NEW YORK (Reuters) – Speculators’ net bearish bets on the U.S. dollar shrank in the latest week, according to calculations by Reuters and U.S. Commodity Futures Trading Commission data released on Friday.
The net short dollar position was $7.66 billion for the week ended May 19, compared with a net short position of $9.08 billion for the week before that.
The net short was the smallest since speculators turned bearish on the greenback in early March.
U.S. dollar positioning was derived from net contracts of International Monetary Market speculators in the Japanese yen, euro, British pound, Swiss franc and Canadian and Australian dollars.

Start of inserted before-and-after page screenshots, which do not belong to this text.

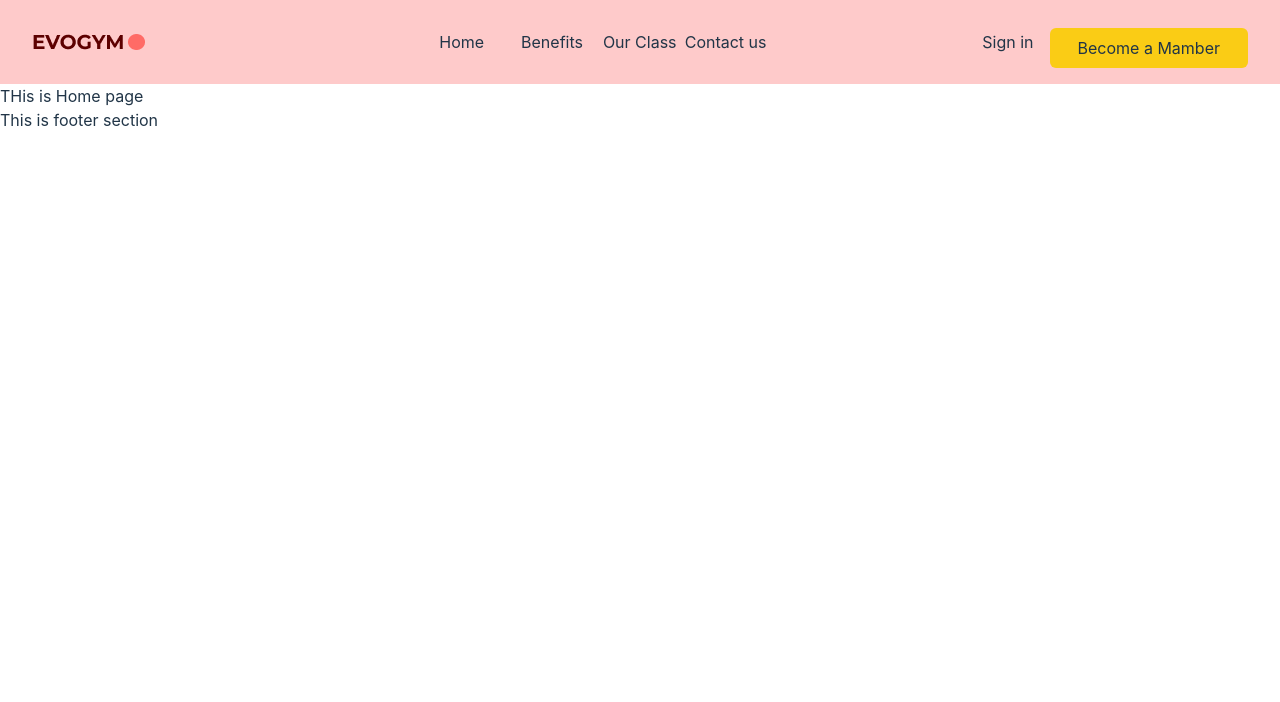
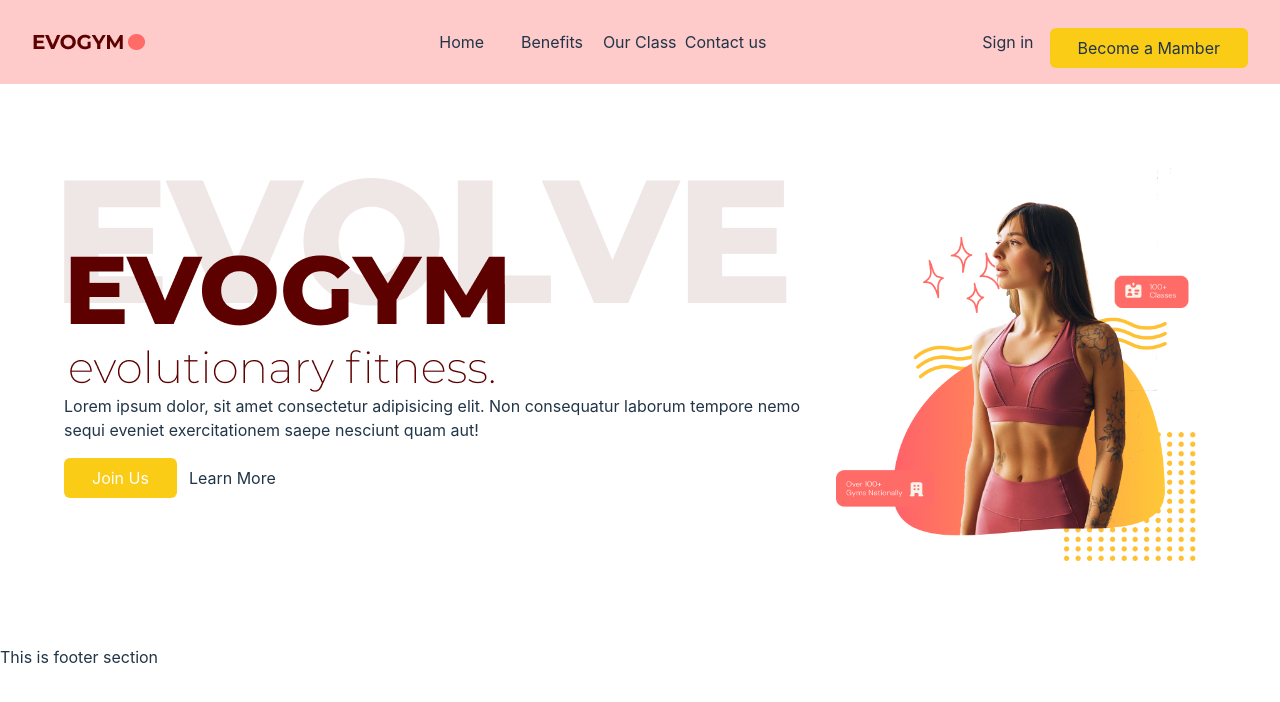
Before and after one commit to Flocky05/GymGirl, a React (Vite) app: page / in a window 1280 px wide. Shown: the top 702 px of the page. Built offline with nearby package versions, Linux system fonts and the light colour scheme.

Commit message:
update home section

```diff
--- a/src/component/Home/Home.jsx
+++ b/src/component/Home/Home.jsx
@@ -1,9 +1,23 @@
-
+import img1 from "../../assets/HomePageText.png"
+import img2 from "../../assets/HomePageGraphic.png"
+ import img3 from "../../assets/EvolveText.png"
+import { Link } from "react-router-dom";
 
 const Home = () => {
     return (
-        <div>
-            <h2>THis is Home page</h2>
+        <div className="flex justify-around items-center p-16 ">
+            <div className="relative">
+                <img src={img1} alt="" />
+                <p>Lorem ipsum dolor, sit amet consectetur adipisicing elit. Non consequatur laborum tempore nemo sequi eveniet exercitationem saepe nesciunt quam aut!</p>
+                <div className="flex gap-3 items-center mt-4">
+                    <Link className="bg-yellow-400 px-7 py-2 rounded-md text-white" to="/">Join Us</Link>
+                    <Link  to="/">Learn More</Link>
+                </div>
+                <img className="absolute -mt-80 -z-10" src={img3} alt="" />
+            </div>
+            <div>
+                <img className="p-5" src={img2} alt="" />
+            </div>
         </div>
     );
 };
--- a/src/component/Navbar/Navbar.jsx
+++ b/src/component/Navbar/Navbar.jsx
@@ -3,7 +3,7 @@ import img from "../../assets/Logo.png"
 
 const Navbar = () => {
     return (
-        <div className="flex justify-between items-center px-8 p-4 hover:bg-red-200">
+        <div className="flex justify-between items-center px-8 p-4 bg-orange-50 hover:bg-red-200">
             <div className="grid grid-cols-2 gap-20">
                 <img src={img} alt="" />
                 <div className="grid grid-cols-4">
--- a/src/index.css
+++ b/src/index.css
@@ -6,6 +6,7 @@
   line-height: 1.5;
   font-weight: 400;
 
+  background-color: antiquewhite;
   font-synthesis: none;
   text-rendering: optimizeLegibility;
   -webkit-font-smoothing: antialiased;
```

Traders who are long on a currency believe it will rise in value, while being short points to a bearish bias.
In a wider measure of dollar positioning that includes net contracts on the New Zealand dollar, Mexican peso, Brazilian real and Russian ruble, the U.S. dollar posted a net short of $6.58 billion, down from $8.06 billion a week earlier.
The U.S. dollar came under pressure this week as the euro enjoyed a boost from France and Germany’s recent proposal for a 500-billion-euro ($543 billion) recovery fund to offer grants to regions and sectors hit hardest by the coronavirus pandemic.
The U.S. Dollar Currency Index (=USD), which measures the greenback’s strength against six other major currencies, was on pace to finish the week down 0.6%.
Strong safe-haven demand limited greenback losses as Beijing imposed a new security law on Hong Kong which further strained fast-deteriorating U.S.-China ties.